### SUPPLIED INFORMATION
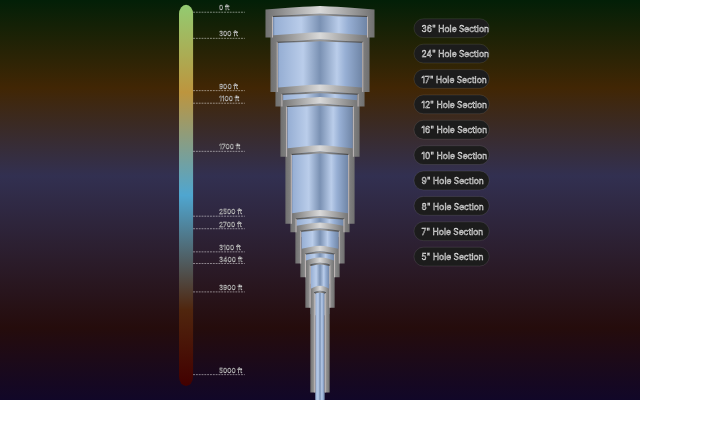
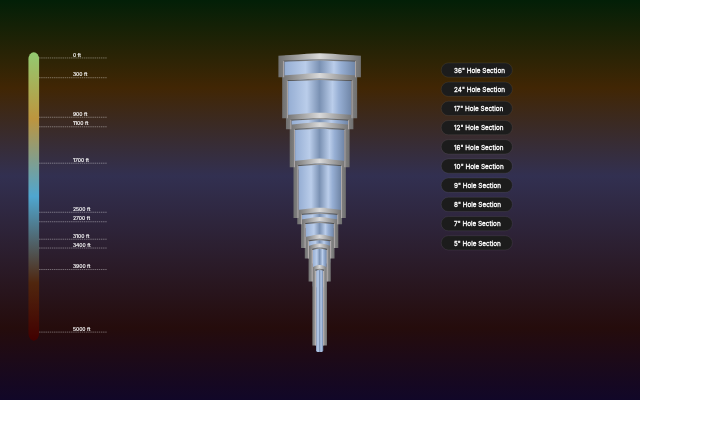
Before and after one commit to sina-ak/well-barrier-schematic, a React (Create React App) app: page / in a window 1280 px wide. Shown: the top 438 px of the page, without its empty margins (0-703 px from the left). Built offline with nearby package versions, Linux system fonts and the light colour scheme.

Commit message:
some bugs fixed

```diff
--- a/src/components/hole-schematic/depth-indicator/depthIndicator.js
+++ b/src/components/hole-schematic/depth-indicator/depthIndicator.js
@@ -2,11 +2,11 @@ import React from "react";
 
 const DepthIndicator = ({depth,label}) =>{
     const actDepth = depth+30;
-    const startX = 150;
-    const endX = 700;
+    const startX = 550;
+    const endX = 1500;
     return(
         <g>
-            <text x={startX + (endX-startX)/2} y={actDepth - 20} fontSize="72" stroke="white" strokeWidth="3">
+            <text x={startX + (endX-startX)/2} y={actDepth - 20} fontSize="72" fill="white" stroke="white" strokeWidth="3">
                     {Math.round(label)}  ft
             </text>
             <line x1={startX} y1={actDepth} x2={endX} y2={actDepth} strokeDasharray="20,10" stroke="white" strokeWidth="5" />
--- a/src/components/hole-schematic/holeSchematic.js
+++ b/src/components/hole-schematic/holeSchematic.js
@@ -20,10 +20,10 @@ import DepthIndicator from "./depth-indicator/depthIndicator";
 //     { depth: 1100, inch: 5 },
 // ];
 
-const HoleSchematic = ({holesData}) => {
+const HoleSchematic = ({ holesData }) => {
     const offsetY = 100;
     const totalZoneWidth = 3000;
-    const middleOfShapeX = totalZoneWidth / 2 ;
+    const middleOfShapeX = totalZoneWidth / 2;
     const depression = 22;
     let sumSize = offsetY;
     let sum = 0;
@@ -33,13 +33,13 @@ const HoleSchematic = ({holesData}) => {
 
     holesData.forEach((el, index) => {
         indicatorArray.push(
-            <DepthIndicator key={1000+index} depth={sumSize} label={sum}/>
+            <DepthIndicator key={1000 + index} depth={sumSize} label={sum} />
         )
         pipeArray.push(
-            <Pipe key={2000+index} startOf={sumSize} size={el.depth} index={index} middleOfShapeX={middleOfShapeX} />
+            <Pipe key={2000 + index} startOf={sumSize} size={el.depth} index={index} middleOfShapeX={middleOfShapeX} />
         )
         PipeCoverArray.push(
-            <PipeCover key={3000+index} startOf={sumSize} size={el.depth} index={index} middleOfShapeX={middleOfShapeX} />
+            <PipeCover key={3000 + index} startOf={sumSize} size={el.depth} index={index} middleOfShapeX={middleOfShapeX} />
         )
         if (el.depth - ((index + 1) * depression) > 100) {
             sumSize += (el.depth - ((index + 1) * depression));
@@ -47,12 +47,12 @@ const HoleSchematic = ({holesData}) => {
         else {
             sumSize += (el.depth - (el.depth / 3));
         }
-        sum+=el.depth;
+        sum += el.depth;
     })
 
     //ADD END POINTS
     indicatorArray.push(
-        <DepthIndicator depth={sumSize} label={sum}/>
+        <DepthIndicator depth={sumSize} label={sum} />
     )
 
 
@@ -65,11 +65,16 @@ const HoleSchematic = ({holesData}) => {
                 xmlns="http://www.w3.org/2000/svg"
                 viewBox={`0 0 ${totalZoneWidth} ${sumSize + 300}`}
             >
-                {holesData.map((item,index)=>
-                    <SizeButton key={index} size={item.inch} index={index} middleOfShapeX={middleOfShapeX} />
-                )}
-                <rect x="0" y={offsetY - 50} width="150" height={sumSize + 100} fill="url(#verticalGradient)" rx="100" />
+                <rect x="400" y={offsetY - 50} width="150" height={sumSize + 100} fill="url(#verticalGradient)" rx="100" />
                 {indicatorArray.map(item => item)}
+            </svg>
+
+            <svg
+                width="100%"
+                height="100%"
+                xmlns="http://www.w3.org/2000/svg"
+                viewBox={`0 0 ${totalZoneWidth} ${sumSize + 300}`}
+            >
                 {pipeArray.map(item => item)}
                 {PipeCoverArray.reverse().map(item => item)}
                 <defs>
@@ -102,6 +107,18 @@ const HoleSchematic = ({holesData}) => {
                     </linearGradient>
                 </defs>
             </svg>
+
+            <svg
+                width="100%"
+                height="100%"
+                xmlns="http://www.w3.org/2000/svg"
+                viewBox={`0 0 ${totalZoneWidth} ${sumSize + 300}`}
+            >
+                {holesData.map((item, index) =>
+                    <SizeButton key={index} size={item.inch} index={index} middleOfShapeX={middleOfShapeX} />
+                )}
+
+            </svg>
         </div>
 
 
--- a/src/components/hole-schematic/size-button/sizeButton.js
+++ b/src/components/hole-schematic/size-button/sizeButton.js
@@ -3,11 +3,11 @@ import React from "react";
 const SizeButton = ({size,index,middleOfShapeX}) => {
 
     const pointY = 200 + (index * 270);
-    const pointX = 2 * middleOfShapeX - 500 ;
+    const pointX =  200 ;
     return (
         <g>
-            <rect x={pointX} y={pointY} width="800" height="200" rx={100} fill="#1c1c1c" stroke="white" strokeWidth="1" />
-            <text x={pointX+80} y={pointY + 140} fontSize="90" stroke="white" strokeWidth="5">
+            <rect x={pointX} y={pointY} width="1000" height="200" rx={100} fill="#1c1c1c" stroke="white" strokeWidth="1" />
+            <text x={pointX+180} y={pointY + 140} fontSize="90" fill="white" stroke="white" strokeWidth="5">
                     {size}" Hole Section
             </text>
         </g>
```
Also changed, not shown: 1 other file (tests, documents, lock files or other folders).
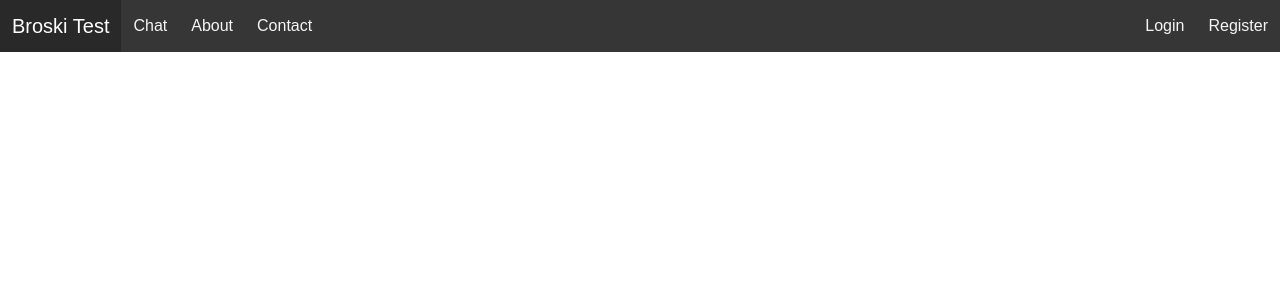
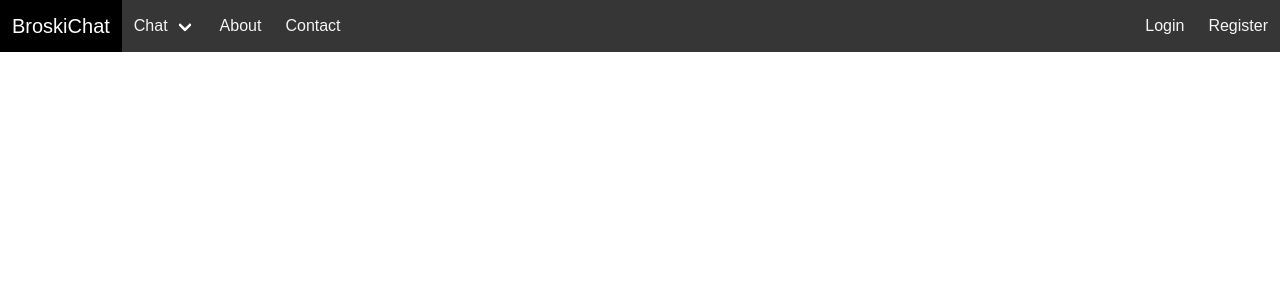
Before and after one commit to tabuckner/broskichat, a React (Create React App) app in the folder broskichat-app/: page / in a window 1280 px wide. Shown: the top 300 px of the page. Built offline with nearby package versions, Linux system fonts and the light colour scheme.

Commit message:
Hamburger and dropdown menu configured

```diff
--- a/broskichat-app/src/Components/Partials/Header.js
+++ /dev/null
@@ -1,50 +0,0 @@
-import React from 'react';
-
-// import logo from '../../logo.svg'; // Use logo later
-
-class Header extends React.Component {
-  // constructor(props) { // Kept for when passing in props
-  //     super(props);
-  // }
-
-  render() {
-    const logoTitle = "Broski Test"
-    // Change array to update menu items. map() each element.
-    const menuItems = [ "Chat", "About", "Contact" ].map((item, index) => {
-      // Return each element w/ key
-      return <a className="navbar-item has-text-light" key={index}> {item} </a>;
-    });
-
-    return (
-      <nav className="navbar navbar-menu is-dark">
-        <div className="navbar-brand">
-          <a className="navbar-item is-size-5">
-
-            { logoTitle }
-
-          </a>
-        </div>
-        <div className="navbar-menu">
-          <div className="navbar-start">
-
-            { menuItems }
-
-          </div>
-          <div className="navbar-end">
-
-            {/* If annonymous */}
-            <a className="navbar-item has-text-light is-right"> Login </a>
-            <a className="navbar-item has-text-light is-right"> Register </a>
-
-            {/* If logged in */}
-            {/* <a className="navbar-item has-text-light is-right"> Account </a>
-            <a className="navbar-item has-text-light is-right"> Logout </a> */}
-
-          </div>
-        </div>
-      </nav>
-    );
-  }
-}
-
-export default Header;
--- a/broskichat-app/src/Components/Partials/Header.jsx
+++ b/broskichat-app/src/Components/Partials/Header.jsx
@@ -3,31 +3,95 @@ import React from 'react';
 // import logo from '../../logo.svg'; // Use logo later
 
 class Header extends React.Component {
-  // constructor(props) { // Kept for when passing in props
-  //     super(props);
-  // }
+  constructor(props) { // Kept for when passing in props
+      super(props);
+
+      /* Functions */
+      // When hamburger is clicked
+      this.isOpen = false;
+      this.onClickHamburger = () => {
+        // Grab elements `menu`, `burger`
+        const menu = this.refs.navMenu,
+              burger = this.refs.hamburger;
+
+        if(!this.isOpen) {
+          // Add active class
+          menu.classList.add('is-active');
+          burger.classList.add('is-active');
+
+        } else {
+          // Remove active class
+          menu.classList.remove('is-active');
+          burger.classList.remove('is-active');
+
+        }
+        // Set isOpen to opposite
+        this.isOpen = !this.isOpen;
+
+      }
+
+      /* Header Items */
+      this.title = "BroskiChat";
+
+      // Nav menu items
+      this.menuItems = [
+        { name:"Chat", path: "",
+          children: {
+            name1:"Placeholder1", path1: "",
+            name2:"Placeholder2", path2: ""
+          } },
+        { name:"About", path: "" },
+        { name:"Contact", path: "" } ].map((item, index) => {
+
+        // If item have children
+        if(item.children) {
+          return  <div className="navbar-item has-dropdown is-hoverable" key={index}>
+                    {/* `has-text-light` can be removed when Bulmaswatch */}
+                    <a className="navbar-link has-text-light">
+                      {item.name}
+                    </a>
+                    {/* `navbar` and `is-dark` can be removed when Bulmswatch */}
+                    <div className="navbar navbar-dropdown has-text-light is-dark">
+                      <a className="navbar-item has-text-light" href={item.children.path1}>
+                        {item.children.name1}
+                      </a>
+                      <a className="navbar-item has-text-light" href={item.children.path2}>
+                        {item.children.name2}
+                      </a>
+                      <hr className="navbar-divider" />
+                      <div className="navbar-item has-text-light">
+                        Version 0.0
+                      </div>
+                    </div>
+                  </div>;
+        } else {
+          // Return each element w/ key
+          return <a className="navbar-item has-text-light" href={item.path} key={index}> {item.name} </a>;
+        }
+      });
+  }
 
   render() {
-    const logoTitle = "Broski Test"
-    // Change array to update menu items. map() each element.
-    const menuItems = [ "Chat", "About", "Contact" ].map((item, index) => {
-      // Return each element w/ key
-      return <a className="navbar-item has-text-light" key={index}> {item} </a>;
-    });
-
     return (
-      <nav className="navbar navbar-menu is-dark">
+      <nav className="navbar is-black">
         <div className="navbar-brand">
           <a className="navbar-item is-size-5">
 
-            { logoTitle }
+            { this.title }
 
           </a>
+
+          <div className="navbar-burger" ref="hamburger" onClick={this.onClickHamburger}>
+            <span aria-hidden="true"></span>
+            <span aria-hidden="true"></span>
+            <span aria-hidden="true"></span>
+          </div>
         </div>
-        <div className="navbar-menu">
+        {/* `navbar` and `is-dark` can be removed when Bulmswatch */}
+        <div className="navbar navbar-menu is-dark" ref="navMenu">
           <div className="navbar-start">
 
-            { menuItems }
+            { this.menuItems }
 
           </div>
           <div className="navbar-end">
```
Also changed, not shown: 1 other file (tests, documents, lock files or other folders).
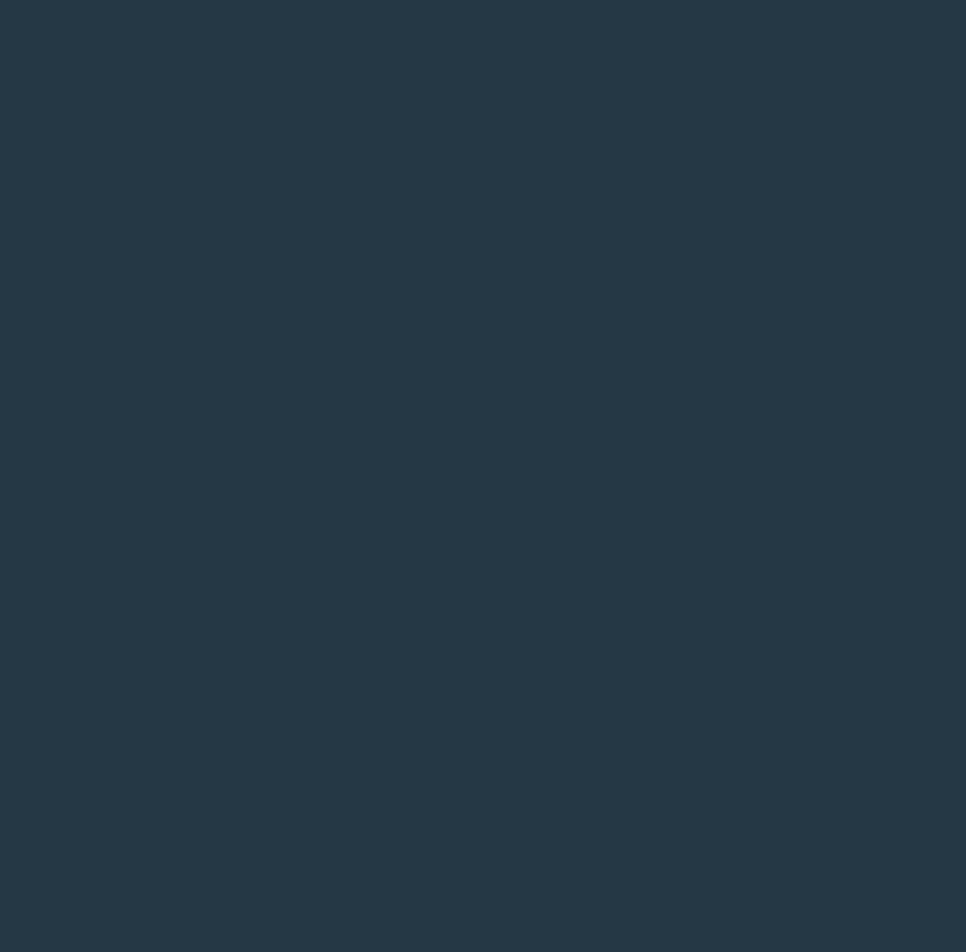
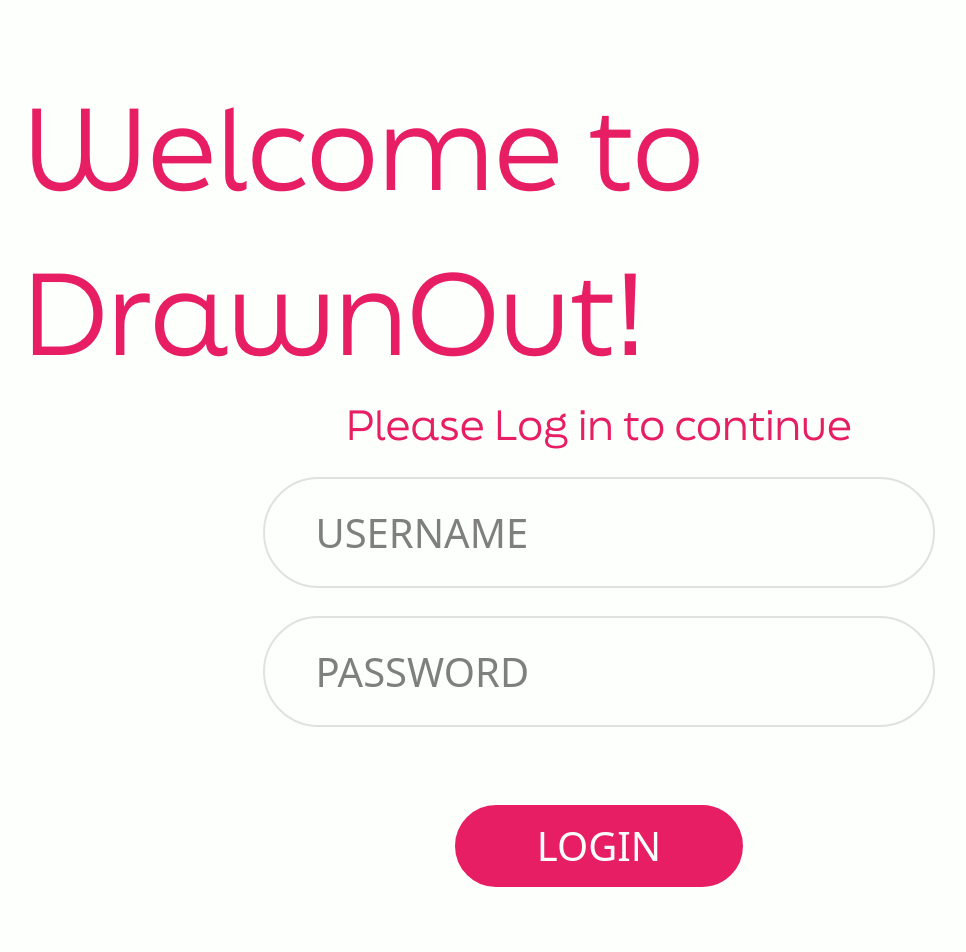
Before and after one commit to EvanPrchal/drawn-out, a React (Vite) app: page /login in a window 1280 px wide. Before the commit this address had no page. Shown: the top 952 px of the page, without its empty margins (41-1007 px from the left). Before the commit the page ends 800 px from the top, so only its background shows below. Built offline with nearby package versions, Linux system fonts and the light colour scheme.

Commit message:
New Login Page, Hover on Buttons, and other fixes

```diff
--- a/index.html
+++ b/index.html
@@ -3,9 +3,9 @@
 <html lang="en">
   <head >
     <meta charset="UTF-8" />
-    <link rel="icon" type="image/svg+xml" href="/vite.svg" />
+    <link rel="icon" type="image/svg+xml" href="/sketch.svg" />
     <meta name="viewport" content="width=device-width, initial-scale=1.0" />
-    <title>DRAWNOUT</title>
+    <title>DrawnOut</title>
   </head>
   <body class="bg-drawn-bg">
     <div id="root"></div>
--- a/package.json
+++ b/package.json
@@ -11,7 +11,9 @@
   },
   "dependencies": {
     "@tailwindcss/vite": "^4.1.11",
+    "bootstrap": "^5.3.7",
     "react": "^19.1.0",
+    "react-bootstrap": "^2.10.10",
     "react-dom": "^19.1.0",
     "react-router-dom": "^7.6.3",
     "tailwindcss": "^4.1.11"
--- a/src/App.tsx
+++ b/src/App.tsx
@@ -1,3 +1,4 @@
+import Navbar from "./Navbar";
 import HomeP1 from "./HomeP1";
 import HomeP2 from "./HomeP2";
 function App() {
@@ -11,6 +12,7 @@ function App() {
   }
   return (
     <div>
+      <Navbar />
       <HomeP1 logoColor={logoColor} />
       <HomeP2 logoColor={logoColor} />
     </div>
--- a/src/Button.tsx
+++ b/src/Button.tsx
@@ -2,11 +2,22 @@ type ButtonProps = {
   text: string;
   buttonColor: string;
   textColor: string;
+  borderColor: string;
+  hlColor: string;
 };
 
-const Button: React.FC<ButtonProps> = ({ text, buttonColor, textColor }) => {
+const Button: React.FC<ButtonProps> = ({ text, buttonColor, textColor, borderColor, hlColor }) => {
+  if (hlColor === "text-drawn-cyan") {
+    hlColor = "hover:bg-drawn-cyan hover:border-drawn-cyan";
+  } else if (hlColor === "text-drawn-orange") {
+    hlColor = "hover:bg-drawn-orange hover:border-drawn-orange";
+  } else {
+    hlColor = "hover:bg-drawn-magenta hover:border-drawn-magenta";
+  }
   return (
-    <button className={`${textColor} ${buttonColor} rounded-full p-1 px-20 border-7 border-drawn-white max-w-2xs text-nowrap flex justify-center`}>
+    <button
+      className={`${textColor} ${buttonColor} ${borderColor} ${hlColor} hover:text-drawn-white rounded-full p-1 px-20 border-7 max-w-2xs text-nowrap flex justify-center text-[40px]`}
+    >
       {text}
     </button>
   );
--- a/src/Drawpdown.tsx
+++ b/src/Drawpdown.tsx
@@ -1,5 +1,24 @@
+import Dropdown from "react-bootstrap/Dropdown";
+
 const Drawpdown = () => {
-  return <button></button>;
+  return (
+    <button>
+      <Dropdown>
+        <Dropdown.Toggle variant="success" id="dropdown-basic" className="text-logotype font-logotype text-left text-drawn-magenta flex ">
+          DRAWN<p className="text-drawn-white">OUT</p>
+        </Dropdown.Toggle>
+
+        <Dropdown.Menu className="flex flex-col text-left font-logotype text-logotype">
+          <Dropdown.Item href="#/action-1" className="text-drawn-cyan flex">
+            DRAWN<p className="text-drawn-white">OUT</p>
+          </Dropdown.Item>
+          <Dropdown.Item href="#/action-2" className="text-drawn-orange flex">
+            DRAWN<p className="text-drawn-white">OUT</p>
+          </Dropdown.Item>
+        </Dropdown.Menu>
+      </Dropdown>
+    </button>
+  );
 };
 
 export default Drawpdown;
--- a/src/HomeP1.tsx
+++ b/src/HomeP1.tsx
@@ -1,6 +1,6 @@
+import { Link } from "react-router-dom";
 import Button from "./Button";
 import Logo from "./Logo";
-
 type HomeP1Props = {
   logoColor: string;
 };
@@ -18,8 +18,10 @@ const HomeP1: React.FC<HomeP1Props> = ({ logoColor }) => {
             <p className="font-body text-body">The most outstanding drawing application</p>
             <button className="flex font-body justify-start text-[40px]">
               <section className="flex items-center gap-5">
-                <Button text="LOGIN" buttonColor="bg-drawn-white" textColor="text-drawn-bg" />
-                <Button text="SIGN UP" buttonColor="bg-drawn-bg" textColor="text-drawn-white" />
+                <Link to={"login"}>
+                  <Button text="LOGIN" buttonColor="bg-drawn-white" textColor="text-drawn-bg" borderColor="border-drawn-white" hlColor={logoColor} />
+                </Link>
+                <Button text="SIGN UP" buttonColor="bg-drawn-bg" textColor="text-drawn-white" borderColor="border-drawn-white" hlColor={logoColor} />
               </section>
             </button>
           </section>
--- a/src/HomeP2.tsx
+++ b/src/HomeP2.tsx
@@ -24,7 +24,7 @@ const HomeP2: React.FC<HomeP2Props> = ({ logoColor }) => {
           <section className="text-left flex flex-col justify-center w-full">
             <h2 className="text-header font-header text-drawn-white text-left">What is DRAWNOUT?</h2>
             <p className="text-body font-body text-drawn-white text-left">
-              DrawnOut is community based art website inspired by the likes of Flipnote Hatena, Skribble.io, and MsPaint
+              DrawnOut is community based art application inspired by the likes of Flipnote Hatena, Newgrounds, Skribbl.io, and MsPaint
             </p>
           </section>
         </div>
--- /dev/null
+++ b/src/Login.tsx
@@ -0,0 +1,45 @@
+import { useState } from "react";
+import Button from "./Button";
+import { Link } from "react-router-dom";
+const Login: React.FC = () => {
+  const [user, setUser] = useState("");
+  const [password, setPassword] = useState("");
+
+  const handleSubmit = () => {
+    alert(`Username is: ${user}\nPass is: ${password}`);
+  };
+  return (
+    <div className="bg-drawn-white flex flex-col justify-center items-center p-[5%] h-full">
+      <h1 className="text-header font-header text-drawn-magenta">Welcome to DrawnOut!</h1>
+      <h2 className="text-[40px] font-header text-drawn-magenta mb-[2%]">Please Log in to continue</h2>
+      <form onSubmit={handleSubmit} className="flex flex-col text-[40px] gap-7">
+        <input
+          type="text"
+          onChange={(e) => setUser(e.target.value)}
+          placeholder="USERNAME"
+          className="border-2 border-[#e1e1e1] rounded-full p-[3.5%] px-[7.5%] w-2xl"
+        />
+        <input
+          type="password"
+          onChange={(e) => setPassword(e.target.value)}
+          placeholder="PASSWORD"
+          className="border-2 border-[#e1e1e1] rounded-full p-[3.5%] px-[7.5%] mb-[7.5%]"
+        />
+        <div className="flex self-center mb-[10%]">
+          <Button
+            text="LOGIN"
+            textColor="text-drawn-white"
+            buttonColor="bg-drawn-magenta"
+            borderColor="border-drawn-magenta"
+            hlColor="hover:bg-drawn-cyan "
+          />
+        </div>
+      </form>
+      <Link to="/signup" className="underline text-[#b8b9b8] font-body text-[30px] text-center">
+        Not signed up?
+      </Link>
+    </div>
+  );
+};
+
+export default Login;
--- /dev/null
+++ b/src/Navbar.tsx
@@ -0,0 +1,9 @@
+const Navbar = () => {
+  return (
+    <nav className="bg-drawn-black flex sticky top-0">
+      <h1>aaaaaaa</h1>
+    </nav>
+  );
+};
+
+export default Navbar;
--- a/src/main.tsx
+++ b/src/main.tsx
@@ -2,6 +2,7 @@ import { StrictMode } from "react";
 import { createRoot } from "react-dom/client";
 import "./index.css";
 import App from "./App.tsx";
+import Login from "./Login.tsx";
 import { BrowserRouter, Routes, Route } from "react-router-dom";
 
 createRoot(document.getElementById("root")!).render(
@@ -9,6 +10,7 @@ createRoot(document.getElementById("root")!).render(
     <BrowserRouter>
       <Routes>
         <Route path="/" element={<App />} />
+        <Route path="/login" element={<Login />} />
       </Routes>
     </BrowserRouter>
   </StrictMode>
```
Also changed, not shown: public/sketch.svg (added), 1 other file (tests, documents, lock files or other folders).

### YOUR ASSIGNMENT
Only the lines that hold the word "children" are wanted; each should be pulled from the records.

### REPLY TO THE EXERCISE
+          children: {
+        // If item have children
+        if(item.children) {
+                      <a className="navbar-item has-text-light" href={item.children.path1}>
+                        {item.children.name1}
+                      <a className="navbar-item has-text-light" href={item.children.path2}>
+                        {item.children.name2}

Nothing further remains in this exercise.